Tuesday, February 9, 2016

The Countries With the Highest Taxes in the World

When it comes to the countries with the highest taxes in the world, most people imagine a simple list that can be ordered from highest to lowest. In reality, there are multiple forms of taxation to consider, from the dreaded personal income tax to corporate taxation. As such, while one country may have a surprisingly low income tax, it could still lead the world in terms of corporate taxation. This all makes getting to the bottom of where people pay the highest taxes rarely as simple as it initially may seem. 

Personal Tax Rates

Image courtesy Tax Credits | Flickr
Coming in at number one on the list of countries around the world with the highest personal tax rates is the nation of Aruba. Aruba is an island country governed by the Netherlands that has a hefty tax rate of 58.95 percent on all personal income over $171,149. Although Aruba has the highest income tax rate in the world, its citizens have the lowest average income compared to the other countries with the top 10 highest income taxes. Because the population of Aruba only earns an average of $23,000 annually, wealthier residents are expected to pay more to make up the difference. Offering some financial relief are Aruba's generous tax policies for married couples, who receive a 3 percent tax break. Workers in Aruba can also rest easy knowing that employers cover their Social Security contributions, leaving more of their paychecks in the bank.

Corporate Tax Rates

The United Arab Emirates has the highest corporate tax rate in the world at 55 percent. Out of 163 nations reviewed by the Organization for Economic Cooperation and Development, this figure is much higher than the nation of Chad, which has a corporate tax rate of 40 percent. The United States is another top contender with a corporate tax rate of 39.1 percent. It's worth noting that the United Arab Emirates — which is actually a federation of seven different Emirates — makes up for its high corporate tax rate by not imposing a federal corporate income tax. Instead, most of the emirates impose more forgiving individual tax decrees that vary up to 55 percent. Corporations that produce oil, gas and other natural resources from the area also face harsher tax penalties.

Overall Tax Rates

When it comes to the highest overall tax rates, Italy ranks at the top with a rate of 50.59 percent. While Italian workers are expected to give the government more than half of their paychecks, this high rate applies after Social Security contributions have been paid. Italian tax rates are even higher than they seem at first glance when you consider how little an Italian citizen has to earn in order to qualify for the highest tax rate. Italy's highest tax rates kick in at $125,000, while the United Kingdom's top rate of 45 percent begins at an income level of approximately $250,000. European countries tend to have higher overall tax rates than others around the world, but these rates vary. Each country has its own set of rules governing Social Security contributions, payroll taxes, and other financial exemptions the country's residents may be entitled to.

Tax Rates in the United States

While the United States doesn't make the top of any list for the highest tax rates, it ranks highly in each of the prior categories.
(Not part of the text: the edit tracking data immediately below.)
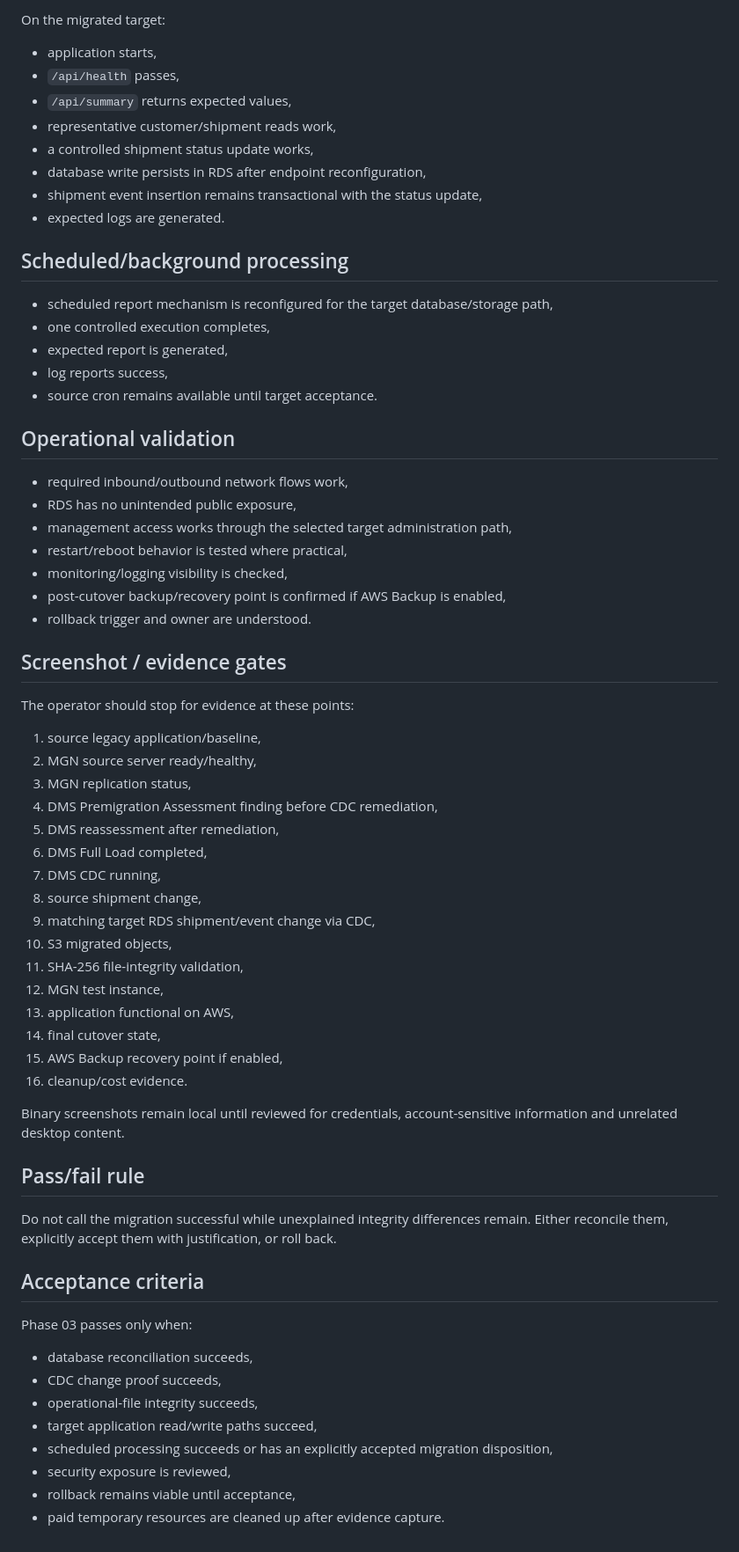
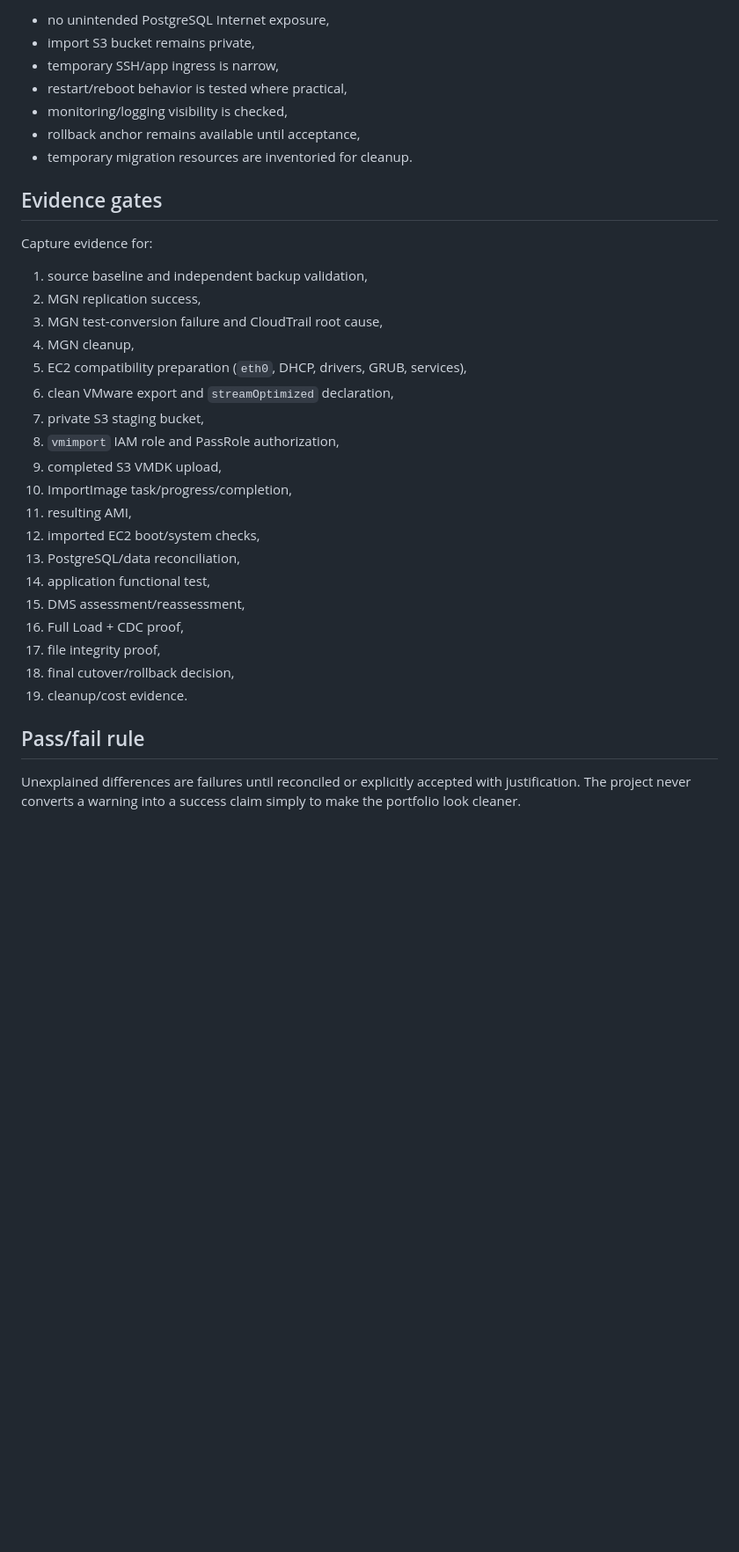
Before and after one commit to EngMohammedBashir/MADAR-legacy-migration-data-center-exit, a Markdown page: docs/06-validation-plan.md, the part around one of its changes. Shown at 88% size. GitHub-like rendering; blank space fills up the shorter version.

Commit message:
docs: expand validation for imported AMI and EC2 acceptance

```diff
--- a/docs/06-validation-plan.md
+++ b/docs/06-validation-plan.md
@@ -60,69 +150,36 @@ The test must also verify that the matching shipment event is replicated. This d
 
-On the migrated target:
-
-- application starts,
-- `/api/health` passes,
-- `/api/summary` returns expected values,
-- representative customer/shipment reads work,
-- a controlled shipment status update works,
-- database write persists in RDS after endpoint reconfiguration,
-- shipment event insertion remains transactional with the status update,
-- expected logs are generated.
-
-## Scheduled/background processing
-
-- scheduled report mechanism is reconfigured for the target database/storage path,
-- one controlled execution completes,
-- expected report is generated,
-- log reports success,
-- source cron remains available until target acceptance.
-
-## Operational validation
-
-- required inbound/outbound network flows work,
-- RDS has no unintended public exposure,
-- management access works through the selected target administration path,
+- no unintended PostgreSQL Internet exposure,
+- import S3 bucket remains private,
+- temporary SSH/app ingress is narrow,
 - restart/reboot behavior is tested where practical,
 - monitoring/logging visibility is checked,
-- post-cutover backup/recovery point is confirmed if AWS Backup is enabled,
-- rollback trigger and owner are understood.
+- rollback anchor remains available until acceptance,
+- temporary migration resources are inventoried for cleanup.
 
-## Screenshot / evidence gates
+## Evidence gates
 
-The operator should stop for evidence at these points:
+Capture evidence for:
 
-1. source legacy application/baseline,
-2. MGN source server ready/healthy,
-3. MGN replication status,
-4. DMS Premigration Assessment finding before CDC remediation,
-5. DMS reassessment after remediation,
-6. DMS Full Load completed,
-7. DMS CDC running,
-8. source shipment change,
-9. matching target RDS shipment/event change via CDC,
-10. S3 migrated objects,
-11. SHA-256 file-integrity validation,
-12. MGN test instance,
-13. application functional on AWS,
-14. final cutover state,
-15. AWS Backup recovery point if enabled,
-16. cleanup/cost evidence.
-
-Binary screenshots remain local until reviewed for credentials, account-sensitive information and unrelated desktop content.
+1. source baseline and independent backup validation,
+2. MGN replication success,
+3. MGN test-conversion failure and CloudTrail root cause,
+4. MGN cleanup,
+5. EC2 compatibility preparation (`eth0`, DHCP, drivers, GRUB, services),
+6. clean VMware export and `streamOptimized` declaration,
+7. private S3 staging bucket,
+8. `vmimport` IAM role and PassRole authorization,
+9. completed S3 VMDK upload,
+10. ImportImage task/progress/completion,
+11. resulting AMI,
+12. imported EC2 boot/system checks,
+13. PostgreSQL/data reconciliation,
+14. application functional test,
+15. DMS assessment/reassessment,
+16. Full Load + CDC proof,
+17. file integrity proof,
+18. final cutover/rollback decision,
+19. cleanup/cost evidence.
 
 ## Pass/fail rule
 
-Do not call the migration successful while unexplained integrity differences remain. Either reconcile them, explicitly accept them with justification, or roll back.
-
-## Acceptance criteria
-
-Phase 03 passes only when:
-
-- database reconciliation succeeds,
-- CDC change proof succeeds,
-- operational-file integrity succeeds,
-- target application read/write paths succeed,
-- scheduled processing succeeds or has an explicitly accepted migration disposition,
-- security exposure is reviewed,
-- rollback remains viable until acceptance,
-- paid temporary resources are cleaned up after evidence capture.
+Unexplained differences are failures until reconciled or explicitly accepted with justification. The project never converts a warning into a success claim simply to make the portfolio look cleaner.
```
Also changed, not shown: other parts of docs/06-validation-plan.md (+126 -36 lines).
United States workers in the highest tax bracket take home only 60.56 percent of their earnings, according to New York State Tax. Compared to Aruba, the highest American income tax rate is 39.6 percent. The second highest income tax bracket in the United States is still 35 percent. The United States falls behind Italy, India, the United Kingdom, France, Canada, Japan, and Australia for income tax rates. While the United States ranks third in terms of corporate tax rates — at 39.1 percent — the country is also a world leader in corporate tax deductions. These deductions mean that corporations generally pay less to operate their businesses in the United States than they do in most European nations. United States tax law is also unique in that state taxes play such a large role in what each corporation pays. Some states have corporate tax rates that are generous enough to make up for higher federal tax rates, giving businesses more incentive to keep their operations in the country. Tax laws between states can vary as widely as tax laws between countries. Comparing tax rates around the world requires a broad approach that keeps in mind how different various forms of taxation can be. From income brackets to state policy, the amount individuals and corporations actually pay in each country isn't always the figure seen on paper. Understanding the way these dynamics work with each other goes a long way towards understanding the truth about which nations really have the highest taxes in the world.

No comments:

Post a Comment